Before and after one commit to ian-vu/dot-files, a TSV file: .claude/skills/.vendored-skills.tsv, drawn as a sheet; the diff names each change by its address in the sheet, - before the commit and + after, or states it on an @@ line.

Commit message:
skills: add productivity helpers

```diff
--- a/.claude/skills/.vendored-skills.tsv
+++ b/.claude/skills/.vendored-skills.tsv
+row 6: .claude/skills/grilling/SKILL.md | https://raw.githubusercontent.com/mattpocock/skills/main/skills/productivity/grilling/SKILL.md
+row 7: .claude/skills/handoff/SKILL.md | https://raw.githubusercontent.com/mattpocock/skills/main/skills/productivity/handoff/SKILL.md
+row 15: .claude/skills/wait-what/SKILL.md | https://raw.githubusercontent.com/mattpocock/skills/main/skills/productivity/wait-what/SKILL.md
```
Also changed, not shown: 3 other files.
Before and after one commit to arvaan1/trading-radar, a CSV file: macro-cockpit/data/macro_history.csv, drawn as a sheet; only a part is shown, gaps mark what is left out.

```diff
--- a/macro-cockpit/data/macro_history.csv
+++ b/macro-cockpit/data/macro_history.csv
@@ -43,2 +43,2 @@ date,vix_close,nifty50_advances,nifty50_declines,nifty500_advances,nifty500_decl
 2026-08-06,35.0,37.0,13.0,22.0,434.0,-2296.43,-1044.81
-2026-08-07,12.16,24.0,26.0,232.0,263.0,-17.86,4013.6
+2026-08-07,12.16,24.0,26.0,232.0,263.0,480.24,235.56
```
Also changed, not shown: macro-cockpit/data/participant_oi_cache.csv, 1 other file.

========================

▶ **Goal of the exercise**:
Your answer must be an exact copy of every entry above.

▶ **Solution to this problem**:
Before and after one commit to ian-vu/dot-files, a TSV file: .claude/skills/.vendored-skills.tsv, drawn as a sheet; the diff names each change by its address in the sheet, - before the commit and + after, or states it on an @@ line.

Commit message:
skills: add productivity helpers

```diff
--- a/.claude/skills/.vendored-skills.tsv
+++ b/.claude/skills/.vendored-skills.tsv
+row 6: .claude/skills/grilling/SKILL.md | https://raw.githubusercontent.com/mattpocock/skills/main/skills/productivity/grilling/SKILL.md
+row 7: .claude/skills/handoff/SKILL.md | https://raw.githubusercontent.com/mattpocock/skills/main/skills/productivity/handoff/SKILL.md
+row 15: .claude/skills/wait-what/SKILL.md | https://raw.githubusercontent.com/mattpocock/skills/main/skills/productivity/wait-what/SKILL.md
```
Also changed, not shown: 3 other files.
Before and after one commit to arvaan1/trading-radar, a CSV file: macro-cockpit/data/macro_history.csv, drawn as a sheet; only a part is shown, gaps mark what is left out.

```diff
--- a/macro-cockpit/data/macro_history.csv
+++ b/macro-cockpit/data/macro_history.csv
@@ -43,2 +43,2 @@ date,vix_close,nifty50_advances,nifty50_declines,nifty500_advances,nifty500_decl
 2026-08-06,35.0,37.0,13.0,22.0,434.0,-2296.43,-1044.81
-2026-08-07,12.16,24.0,26.0,232.0,263.0,-17.86,4013.6
+2026-08-07,12.16,24.0,26.0,232.0,263.0,480.24,235.56
```
Also changed, not shown: macro-cockpit/data/participant_oi_cache.csv, 1 other file.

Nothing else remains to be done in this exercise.